** Records for the exercise follows **

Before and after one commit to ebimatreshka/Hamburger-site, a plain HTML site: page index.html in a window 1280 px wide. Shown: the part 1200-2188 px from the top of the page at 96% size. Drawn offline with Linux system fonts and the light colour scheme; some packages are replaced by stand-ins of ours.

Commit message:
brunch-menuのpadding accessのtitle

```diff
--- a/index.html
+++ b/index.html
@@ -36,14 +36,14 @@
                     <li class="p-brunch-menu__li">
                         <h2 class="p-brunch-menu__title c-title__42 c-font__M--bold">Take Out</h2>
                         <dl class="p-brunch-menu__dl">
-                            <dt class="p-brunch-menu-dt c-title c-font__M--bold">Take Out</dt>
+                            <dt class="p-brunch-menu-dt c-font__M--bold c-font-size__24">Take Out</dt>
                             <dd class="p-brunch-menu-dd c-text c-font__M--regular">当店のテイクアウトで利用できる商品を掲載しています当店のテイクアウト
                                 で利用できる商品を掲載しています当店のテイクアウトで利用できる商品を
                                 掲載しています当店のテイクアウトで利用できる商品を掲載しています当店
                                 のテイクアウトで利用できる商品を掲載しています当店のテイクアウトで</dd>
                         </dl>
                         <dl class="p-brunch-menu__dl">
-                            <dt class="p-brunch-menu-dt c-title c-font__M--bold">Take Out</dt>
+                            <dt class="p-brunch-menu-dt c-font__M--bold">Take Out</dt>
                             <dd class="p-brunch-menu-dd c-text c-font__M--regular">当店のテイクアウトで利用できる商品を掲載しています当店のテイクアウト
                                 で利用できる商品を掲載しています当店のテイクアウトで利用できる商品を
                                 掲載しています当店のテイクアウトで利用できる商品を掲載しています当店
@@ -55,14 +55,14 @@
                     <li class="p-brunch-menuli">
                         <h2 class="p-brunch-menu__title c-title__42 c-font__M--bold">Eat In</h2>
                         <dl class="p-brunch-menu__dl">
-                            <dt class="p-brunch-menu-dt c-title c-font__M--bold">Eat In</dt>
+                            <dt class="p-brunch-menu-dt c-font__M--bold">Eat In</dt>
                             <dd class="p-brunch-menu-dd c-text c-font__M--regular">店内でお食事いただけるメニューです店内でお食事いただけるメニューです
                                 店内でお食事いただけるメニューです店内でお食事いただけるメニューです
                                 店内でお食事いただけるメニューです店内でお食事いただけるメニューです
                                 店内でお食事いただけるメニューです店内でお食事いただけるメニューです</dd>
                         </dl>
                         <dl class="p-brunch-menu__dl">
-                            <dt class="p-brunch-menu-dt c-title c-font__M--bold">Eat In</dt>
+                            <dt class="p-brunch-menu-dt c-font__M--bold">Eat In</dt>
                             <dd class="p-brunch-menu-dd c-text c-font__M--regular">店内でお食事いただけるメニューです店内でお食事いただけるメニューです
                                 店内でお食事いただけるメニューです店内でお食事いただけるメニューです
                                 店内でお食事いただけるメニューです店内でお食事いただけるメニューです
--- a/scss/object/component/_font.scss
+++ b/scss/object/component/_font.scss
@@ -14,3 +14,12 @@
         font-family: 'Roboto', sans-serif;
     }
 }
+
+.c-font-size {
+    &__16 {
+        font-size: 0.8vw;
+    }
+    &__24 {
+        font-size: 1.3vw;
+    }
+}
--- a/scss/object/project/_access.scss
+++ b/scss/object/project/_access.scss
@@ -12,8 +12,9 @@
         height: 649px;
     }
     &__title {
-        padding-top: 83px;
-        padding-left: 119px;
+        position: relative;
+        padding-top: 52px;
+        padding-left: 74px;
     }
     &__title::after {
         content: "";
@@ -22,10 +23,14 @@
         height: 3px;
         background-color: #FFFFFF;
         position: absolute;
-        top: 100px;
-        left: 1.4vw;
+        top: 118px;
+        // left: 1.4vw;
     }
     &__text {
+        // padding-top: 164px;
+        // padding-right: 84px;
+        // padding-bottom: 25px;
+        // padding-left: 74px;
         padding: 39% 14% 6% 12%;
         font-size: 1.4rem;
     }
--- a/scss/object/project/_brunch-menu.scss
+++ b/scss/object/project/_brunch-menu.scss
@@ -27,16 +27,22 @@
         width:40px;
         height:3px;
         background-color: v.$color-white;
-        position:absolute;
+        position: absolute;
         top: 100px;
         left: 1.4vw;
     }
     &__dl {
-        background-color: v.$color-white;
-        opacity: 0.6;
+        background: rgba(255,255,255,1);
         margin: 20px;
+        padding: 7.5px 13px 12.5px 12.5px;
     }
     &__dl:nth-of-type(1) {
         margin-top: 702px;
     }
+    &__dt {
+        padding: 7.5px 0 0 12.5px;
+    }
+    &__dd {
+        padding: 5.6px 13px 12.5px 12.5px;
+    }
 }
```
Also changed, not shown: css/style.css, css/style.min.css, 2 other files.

** End of Records for the exercise **

Task:
Go through the entries and copy every line with "position".

Answer space:
+        position: relative;
         position: absolute;
-        position:absolute;
+        position: absolute;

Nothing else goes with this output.